MONEY OR MUSIC: You just can’t get them Both
MySpace Music bought Imeem, the popular networking site, for a reported price of 8 or 10 million dollars, (most of it to pay for the staff, rather than the music or the customers, which actually went for less than $ 1 million) on Tuesday Dec 8th.
Indie Label Lawsuit
Imeem, which had been facing money problems for quite some time now, gave into the pressure when Indie label The Orchard, sought to sue it for a whopping $150,000, per record it allegedly infringed. Whatever the issue had been, Imeem, which had the lowest play on demand rates, is now dead and gone. (If you try to access it now, you get routed to the MySpace Music webpage)
MySpace definitely benefits from this move, in fact, MySpace Music- the joint initiative between record labels and News Corps, My Space, was facing a steady bunch of problems on its own, for starters, no one could find where the service was, and it forgot to host any indie label, something which helped save MySpace from nemesis FaceBook, in the first place. But this recent acquisition helps MySpace gain access to more than 16 million of Imeem’s users worldwide, along with its Snocap property, 7 million plus tracks from largely indie bands.

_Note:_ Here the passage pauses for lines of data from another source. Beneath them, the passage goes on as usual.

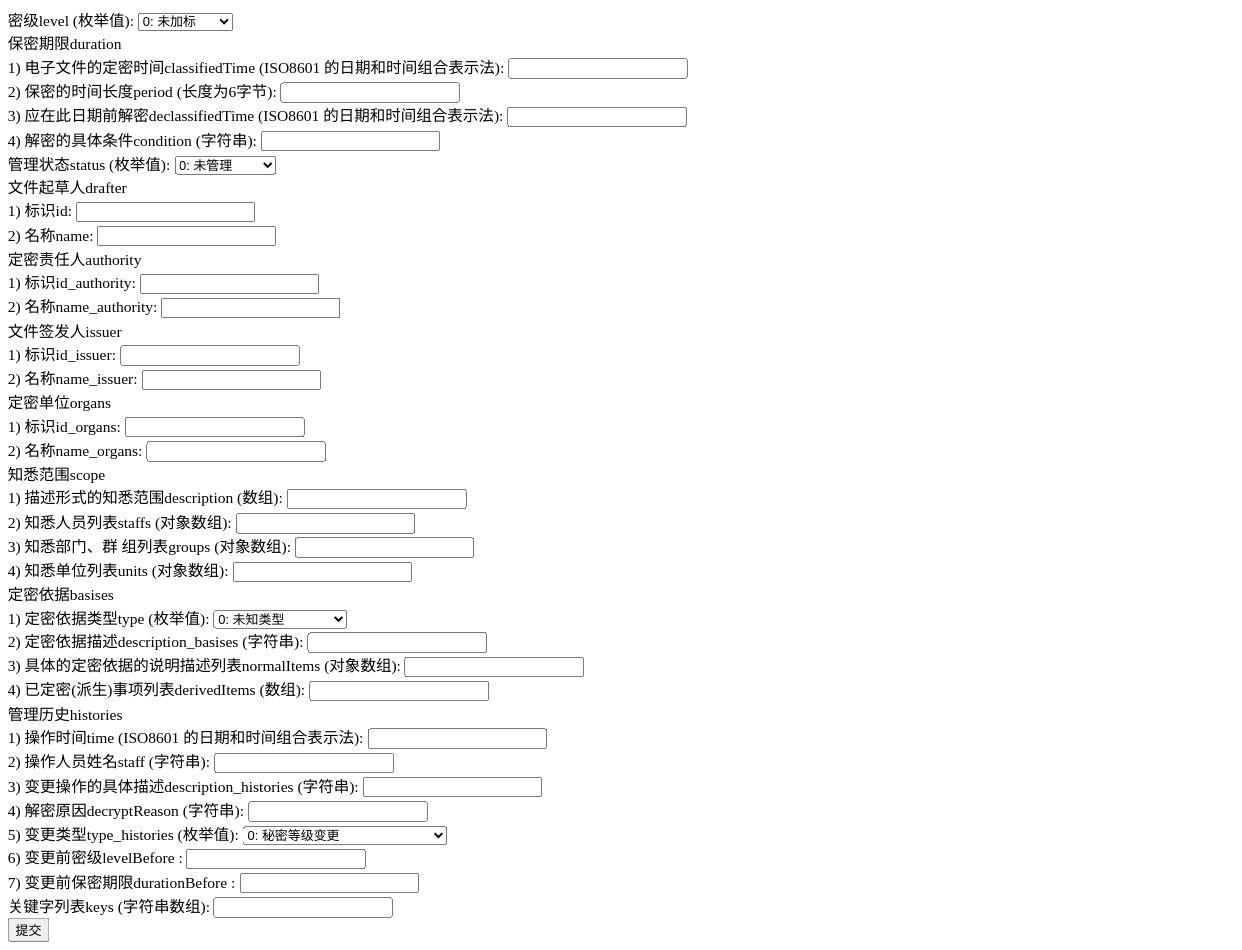
Repository: karlinglee93/eclipse-workspace
Page: jsp_test/WebContent/test.html
An editor plug-in stored every save of this project. The page is shown before and after the next save, followed by the edit.
The browser window is 1280 px wide. The pictures show the whole page, at 97% of full size.

Above is the page before, as saved 2018-07-04 09:20:12.

After the next save:
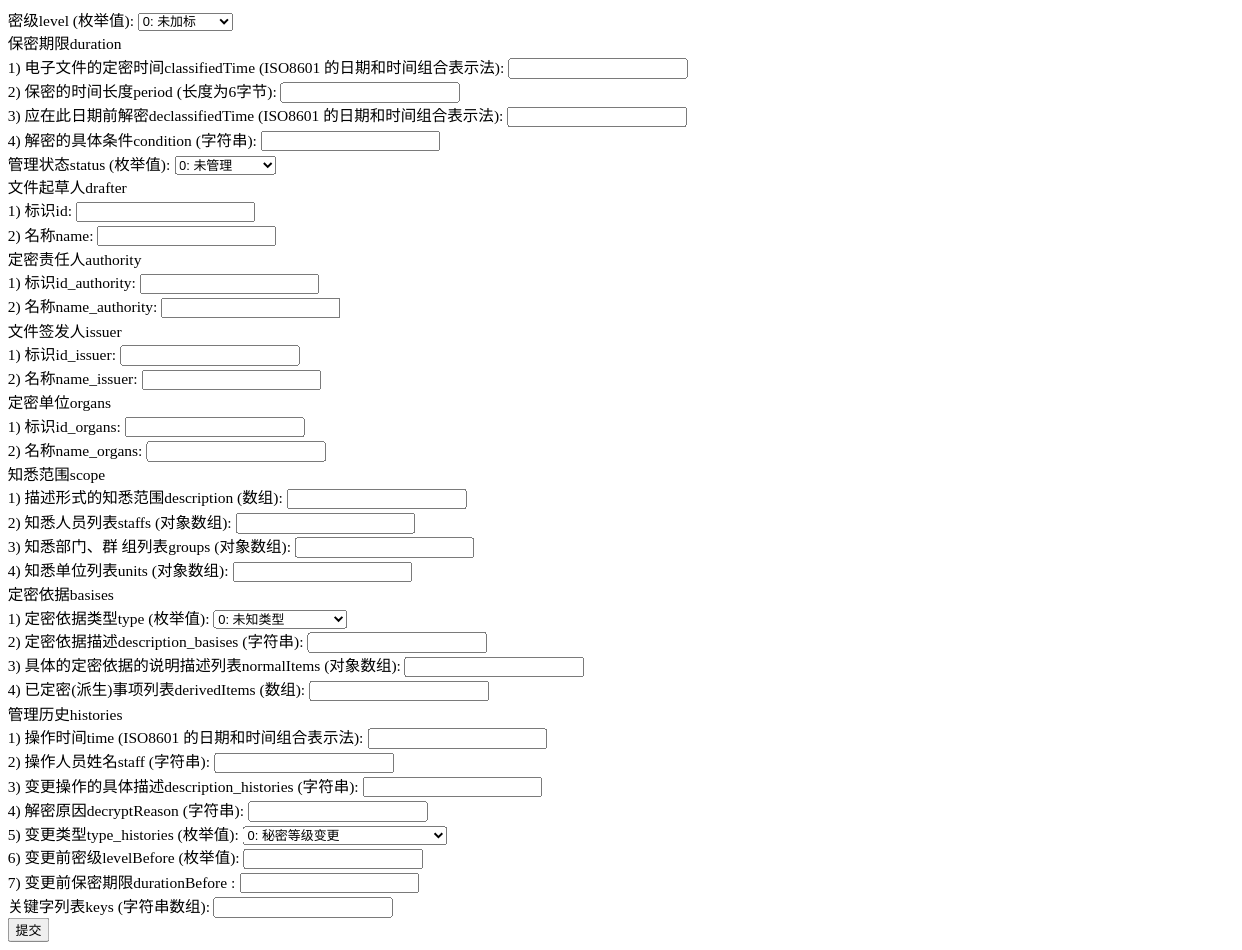
Saved 94 s later.
--- a/jsp_test/WebContent/test.html
+++ b/jsp_test/WebContent/test.html
@@ -157,7 +157,7 @@
 <option value="3">3: 秘密等级变更及保密期限变更</option>
 </select>
 <br />
-6) 变更前密级levelBefore :
+6) 变更前密级levelBefore (枚举值):
 <input type="text" name="levelBefore" />
 <br />
 7) 变更前保密期限durationBefore :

But while MySpace makes merry under the sun, thousands of artists have been left unpaid, since SnoCap’s liabilities to these artists (some of whom have not been paid for an entire year), was not included in the agreement.
Ultimately, in this heady mix of music and money, the only unfortunate souls seem to be the guys who stream free music, and depend on ads to generate revenue. Looking at the level of piracy on the internet, it’s really unfortunate, that people, who are trying to come up with legit ways to generate revenues, while giving the masses what they want, are suffering so much. And all because, The Big Labels play hard ball and won’t bring down the licensing fees.
It’s the outmoded structure of the music industry that is the root cause of piracy, which it itself complains about. Imeem, which bought SnoCap to fingerprint music and pay royalties where needed, was going the right way. Users would upload their remixes and home videos and SnoCap would determine how much of a song was used, and payout the original artist accordingly. But inflexible rates (even though Imeem was purported to be paying the lowest rate at $0.004, per stream) pretty much choked it to death. The music industry needs to realise that rates change with the market, keeping a fixed rate for every track you sell on the Internet, will help some, but kill a lot more.
Ad generated revenue, seems to be getting an even more outlandish dream, considering the fate that befell Imeem. Even MySpace Music is supposed to be considering, adding a subscription price to the site. It’s only sites like YouTube, which have a strong visual element, who can survive on the Ad model and still get to play free music, to the delight of its customers.